Combinations of biomarkers predictive of later life mortality
A wide range of biomarkers, reflecting activity in a number of biological systems (e.g., neuroendocrine, immune, cardiovascular, and metabolic), have been found to prospectively predict disability, morbidity, and mortality outcomes in older adult populations. Levels of these biomarkers, singly or in combination, may serve as an early warning system of risk for future adverse health outcomes. In the current investigation, 13 biomarkers were examined as predictors of mortality occurrence over a 12-year period in a sample of men and women (n 1,189) 70–79 years of age at
enrollment into the study. Biomarkers examined in analyses included markers of neuroendocrine functioning (epinephrine, norepinephrine, cortisol, and dehydroepiandrosterone), immune activity (C-reactive protein, fibrinogen, IL-6, and albumin), cardiovascular functioning (systolic and diastolic blood pressure), and metabolic activity [high-density lipoprotein (HDL) cholesterol, total to HDL cholesterol ratio, and glycosylated hemoglobin]. Recursive partitioning techniques were used to identify a set of pathways, composed of combinations of different biomarkers, that were associated with a high-risk of mortality over the 12-year period.

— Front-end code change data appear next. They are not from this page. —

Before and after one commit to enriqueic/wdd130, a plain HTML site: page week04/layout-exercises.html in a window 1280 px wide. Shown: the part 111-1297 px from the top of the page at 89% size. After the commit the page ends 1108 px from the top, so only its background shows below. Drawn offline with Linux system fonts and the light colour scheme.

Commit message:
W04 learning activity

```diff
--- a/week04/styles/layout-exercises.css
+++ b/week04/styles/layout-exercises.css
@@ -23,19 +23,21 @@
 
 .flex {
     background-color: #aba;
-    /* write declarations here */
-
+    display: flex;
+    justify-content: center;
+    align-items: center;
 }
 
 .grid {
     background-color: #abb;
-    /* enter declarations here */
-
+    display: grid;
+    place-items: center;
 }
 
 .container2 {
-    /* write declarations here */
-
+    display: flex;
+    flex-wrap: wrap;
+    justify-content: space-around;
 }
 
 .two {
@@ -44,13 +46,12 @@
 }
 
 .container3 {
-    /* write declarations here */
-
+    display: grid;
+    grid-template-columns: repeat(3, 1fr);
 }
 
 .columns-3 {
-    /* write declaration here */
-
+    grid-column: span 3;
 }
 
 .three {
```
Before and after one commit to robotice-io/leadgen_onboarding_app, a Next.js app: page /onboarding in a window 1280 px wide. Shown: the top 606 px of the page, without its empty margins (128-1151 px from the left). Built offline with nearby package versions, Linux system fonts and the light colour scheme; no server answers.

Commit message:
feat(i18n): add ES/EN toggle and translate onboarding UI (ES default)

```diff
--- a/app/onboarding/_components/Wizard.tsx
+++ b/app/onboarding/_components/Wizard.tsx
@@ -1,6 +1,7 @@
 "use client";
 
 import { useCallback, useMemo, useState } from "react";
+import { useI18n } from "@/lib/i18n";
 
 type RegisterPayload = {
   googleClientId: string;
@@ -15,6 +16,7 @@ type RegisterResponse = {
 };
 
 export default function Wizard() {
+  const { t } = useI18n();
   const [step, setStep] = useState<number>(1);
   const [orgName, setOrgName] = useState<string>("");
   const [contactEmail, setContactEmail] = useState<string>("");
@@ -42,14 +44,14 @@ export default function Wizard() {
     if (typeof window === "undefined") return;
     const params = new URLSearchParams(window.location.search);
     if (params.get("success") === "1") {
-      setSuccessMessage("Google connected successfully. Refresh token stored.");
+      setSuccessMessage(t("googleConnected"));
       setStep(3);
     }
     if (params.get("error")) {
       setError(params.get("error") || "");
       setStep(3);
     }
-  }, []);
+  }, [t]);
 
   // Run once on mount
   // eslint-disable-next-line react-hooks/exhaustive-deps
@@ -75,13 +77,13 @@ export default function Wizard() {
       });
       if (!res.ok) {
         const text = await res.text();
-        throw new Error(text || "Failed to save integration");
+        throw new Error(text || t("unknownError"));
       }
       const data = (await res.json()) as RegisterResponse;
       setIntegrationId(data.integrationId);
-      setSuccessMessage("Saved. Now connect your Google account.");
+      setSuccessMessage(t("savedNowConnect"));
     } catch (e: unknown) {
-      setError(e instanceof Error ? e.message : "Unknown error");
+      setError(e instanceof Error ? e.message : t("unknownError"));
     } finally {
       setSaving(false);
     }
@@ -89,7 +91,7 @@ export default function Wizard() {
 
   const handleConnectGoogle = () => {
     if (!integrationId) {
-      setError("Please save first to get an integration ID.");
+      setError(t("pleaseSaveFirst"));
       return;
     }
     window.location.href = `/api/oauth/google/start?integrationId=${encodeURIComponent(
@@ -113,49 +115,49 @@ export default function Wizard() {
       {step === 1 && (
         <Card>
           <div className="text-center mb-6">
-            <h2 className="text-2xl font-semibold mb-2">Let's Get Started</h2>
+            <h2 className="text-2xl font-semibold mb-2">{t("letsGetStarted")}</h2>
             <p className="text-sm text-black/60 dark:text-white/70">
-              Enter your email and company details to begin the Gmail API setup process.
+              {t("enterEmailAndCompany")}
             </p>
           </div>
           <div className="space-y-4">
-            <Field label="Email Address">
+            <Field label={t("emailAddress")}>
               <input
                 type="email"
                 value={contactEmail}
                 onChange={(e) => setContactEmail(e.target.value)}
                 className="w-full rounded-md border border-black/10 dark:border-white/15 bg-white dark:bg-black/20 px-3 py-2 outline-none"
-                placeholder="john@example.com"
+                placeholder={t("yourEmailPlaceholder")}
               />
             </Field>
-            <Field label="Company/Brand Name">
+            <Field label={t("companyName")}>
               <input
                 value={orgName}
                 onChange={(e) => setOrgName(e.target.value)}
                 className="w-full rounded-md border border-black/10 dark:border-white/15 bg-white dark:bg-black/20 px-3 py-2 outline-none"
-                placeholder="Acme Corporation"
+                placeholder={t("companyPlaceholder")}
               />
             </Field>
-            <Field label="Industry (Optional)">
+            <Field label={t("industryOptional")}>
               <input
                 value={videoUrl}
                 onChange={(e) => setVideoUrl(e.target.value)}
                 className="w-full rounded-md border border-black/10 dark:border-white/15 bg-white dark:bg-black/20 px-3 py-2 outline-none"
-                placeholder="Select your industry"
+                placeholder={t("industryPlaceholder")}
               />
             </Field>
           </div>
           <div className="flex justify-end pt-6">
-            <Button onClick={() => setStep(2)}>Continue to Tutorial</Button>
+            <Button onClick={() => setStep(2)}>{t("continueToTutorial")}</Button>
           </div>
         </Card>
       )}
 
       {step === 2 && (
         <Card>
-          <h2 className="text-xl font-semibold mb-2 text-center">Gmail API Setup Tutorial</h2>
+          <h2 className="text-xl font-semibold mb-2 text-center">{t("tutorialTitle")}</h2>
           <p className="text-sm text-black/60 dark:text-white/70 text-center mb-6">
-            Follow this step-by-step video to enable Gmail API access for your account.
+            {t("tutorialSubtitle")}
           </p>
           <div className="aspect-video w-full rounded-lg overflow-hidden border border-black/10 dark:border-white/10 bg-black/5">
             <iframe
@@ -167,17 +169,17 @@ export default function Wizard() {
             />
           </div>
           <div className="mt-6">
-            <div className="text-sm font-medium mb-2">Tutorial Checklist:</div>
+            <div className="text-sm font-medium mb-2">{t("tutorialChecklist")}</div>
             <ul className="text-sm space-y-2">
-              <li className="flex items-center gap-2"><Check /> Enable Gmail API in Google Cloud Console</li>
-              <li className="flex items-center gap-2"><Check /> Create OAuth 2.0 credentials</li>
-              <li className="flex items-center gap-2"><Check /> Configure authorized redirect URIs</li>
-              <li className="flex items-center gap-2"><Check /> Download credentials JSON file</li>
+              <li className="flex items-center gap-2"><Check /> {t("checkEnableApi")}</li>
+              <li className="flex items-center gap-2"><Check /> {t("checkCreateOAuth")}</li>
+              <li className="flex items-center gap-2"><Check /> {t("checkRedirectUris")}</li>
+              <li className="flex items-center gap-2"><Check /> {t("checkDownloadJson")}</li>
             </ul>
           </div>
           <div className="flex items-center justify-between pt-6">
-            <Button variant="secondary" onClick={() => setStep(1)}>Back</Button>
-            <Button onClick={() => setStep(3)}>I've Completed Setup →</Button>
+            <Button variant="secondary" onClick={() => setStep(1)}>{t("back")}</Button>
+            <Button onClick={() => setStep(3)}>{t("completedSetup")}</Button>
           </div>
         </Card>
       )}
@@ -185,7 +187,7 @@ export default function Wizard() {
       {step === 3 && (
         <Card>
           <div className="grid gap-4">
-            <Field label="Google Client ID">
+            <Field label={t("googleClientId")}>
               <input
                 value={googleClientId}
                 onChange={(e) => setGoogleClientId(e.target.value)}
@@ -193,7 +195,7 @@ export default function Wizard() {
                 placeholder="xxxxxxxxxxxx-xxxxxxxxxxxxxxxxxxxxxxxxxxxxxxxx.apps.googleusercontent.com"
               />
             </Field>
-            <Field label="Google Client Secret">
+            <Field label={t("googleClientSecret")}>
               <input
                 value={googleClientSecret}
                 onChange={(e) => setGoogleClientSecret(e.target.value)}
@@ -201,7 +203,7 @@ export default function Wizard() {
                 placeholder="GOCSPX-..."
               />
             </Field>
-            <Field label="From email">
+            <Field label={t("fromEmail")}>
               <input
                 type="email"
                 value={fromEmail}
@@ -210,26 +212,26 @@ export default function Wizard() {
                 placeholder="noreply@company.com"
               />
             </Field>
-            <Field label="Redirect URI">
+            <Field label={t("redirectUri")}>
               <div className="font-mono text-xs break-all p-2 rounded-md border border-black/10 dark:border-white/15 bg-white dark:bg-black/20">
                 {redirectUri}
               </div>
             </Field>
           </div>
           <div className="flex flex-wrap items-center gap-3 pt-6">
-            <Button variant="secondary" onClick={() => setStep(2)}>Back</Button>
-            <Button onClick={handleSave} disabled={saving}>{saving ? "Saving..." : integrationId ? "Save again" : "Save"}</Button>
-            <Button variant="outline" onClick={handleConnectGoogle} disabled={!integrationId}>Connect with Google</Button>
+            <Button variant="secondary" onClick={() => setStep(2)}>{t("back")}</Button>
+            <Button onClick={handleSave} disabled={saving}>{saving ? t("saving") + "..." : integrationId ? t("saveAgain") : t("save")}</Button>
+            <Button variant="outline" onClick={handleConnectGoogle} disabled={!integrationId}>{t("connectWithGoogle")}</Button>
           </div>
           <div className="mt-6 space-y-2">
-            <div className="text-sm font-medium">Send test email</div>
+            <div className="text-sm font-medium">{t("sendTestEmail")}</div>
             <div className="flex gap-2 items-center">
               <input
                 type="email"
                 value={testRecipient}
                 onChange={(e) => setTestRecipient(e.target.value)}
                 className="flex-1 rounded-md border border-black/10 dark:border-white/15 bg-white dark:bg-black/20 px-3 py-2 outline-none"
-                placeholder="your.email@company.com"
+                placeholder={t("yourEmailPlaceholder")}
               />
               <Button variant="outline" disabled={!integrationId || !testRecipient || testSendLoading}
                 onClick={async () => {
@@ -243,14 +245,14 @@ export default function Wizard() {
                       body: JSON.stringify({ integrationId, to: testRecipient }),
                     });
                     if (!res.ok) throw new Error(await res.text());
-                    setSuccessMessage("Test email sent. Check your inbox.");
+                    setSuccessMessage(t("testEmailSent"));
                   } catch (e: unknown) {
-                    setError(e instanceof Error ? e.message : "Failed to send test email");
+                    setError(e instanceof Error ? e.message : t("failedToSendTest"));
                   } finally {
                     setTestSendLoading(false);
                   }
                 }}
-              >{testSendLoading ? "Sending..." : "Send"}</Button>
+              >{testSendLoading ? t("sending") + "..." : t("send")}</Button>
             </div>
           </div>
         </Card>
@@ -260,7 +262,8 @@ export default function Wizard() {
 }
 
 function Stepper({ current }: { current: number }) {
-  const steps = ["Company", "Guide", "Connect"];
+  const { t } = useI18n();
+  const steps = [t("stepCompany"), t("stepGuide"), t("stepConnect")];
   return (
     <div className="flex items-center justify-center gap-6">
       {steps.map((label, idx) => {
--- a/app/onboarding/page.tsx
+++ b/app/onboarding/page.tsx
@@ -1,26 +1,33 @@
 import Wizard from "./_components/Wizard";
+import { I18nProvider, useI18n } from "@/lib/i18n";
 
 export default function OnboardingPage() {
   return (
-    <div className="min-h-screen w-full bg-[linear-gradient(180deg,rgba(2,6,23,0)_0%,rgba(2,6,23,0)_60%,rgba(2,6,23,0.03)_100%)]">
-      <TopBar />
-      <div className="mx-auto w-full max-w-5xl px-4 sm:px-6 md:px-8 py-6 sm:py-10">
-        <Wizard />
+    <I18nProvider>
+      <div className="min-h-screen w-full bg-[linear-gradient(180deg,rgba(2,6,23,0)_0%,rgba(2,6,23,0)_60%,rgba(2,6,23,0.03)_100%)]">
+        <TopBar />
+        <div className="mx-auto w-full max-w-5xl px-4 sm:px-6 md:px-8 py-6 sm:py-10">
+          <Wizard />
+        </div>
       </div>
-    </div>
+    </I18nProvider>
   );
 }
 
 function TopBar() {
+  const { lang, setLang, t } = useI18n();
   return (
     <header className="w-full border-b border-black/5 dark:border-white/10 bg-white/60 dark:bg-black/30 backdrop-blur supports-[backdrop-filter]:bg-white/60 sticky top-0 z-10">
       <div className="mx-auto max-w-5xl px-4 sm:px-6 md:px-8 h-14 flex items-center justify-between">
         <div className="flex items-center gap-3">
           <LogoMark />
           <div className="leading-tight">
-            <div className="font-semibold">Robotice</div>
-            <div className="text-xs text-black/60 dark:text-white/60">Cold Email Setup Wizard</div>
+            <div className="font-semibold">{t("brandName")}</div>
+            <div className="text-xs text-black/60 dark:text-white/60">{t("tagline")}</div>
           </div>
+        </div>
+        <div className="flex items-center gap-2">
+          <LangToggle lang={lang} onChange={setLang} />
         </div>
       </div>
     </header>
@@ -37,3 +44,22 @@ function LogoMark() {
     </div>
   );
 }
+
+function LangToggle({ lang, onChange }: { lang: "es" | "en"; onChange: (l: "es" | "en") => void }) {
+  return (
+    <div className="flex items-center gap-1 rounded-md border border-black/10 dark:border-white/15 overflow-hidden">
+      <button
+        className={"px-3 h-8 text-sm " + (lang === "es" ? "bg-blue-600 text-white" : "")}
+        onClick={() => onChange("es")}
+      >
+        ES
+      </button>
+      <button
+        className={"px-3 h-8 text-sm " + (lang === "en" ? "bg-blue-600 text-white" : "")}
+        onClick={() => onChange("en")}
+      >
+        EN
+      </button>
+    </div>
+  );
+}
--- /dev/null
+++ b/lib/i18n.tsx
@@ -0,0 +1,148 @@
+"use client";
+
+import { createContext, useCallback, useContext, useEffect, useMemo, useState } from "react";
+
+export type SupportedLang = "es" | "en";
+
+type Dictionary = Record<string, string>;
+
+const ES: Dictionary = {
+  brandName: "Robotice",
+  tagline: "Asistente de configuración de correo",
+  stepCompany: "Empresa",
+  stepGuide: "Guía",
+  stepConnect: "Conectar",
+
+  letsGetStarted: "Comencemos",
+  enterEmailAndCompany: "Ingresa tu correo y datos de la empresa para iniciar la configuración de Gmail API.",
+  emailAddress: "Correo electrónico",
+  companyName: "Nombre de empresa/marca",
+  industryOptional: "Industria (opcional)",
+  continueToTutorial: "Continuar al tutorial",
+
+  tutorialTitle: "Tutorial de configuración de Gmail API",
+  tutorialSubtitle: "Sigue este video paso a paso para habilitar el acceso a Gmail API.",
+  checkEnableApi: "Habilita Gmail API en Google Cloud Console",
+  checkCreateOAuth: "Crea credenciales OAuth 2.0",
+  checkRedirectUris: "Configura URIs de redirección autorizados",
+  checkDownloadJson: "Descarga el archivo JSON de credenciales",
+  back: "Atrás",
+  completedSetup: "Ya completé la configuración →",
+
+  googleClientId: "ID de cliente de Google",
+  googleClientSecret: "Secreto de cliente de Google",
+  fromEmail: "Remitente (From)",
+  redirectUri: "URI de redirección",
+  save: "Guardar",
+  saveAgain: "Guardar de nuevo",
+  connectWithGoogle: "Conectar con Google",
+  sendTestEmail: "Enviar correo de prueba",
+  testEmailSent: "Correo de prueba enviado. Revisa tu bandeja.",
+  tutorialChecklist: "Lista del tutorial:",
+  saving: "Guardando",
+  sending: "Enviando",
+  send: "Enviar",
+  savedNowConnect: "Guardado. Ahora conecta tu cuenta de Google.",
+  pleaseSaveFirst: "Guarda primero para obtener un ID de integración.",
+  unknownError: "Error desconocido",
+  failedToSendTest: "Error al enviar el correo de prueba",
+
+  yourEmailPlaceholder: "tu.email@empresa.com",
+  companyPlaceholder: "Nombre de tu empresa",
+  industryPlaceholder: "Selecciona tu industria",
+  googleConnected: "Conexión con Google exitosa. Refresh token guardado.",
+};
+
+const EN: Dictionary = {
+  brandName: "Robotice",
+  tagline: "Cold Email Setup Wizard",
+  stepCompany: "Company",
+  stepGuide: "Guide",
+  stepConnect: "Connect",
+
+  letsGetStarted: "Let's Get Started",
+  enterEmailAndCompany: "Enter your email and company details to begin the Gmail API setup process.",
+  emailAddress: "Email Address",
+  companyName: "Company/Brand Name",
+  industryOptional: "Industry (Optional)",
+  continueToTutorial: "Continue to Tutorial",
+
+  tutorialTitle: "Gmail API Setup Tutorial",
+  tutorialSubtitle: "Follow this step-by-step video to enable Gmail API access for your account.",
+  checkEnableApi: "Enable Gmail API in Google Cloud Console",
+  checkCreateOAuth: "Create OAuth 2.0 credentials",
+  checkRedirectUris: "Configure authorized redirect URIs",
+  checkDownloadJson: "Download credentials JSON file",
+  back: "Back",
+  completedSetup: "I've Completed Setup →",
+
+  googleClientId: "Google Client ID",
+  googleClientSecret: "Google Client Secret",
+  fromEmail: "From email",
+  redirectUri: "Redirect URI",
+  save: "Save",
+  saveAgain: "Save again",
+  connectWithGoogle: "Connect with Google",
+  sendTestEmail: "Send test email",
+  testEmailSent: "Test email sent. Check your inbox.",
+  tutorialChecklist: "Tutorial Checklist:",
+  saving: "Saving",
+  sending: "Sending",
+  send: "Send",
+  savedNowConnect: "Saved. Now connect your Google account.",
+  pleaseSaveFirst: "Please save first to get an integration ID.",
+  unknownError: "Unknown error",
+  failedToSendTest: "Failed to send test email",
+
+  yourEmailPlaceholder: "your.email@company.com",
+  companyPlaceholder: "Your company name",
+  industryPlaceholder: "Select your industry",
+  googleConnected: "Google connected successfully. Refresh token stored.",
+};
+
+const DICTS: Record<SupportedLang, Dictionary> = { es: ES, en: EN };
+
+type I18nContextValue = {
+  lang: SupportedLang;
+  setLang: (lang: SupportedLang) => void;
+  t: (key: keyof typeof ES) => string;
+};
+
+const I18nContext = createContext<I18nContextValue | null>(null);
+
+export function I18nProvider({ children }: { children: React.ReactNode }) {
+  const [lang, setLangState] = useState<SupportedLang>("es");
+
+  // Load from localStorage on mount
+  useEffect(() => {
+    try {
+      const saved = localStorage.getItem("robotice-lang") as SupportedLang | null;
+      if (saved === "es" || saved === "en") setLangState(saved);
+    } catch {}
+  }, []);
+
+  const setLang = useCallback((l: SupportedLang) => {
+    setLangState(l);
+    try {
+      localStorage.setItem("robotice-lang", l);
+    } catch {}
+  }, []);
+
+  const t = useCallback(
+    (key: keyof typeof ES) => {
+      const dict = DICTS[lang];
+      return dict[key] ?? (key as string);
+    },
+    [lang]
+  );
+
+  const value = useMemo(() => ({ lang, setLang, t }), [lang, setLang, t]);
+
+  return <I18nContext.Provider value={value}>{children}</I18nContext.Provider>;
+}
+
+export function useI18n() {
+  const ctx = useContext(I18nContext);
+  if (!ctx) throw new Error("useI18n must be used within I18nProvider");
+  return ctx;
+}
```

Of the 13 biomarkers examined, almost all entered into one or more high-risk pathways although combinations of neuroendocrine and immune markers appeared frequently in high-risk male pathways, and systolic blood pressure was present in combination with other biomarkers in all high-risk female pathways. These findings illustrate the utility of recursive partitioning techniques in identifying biomarker combinations predictive of mortal outcomes in older adults, as well as the multiplicity of biological pathways to mortality in elderly populations.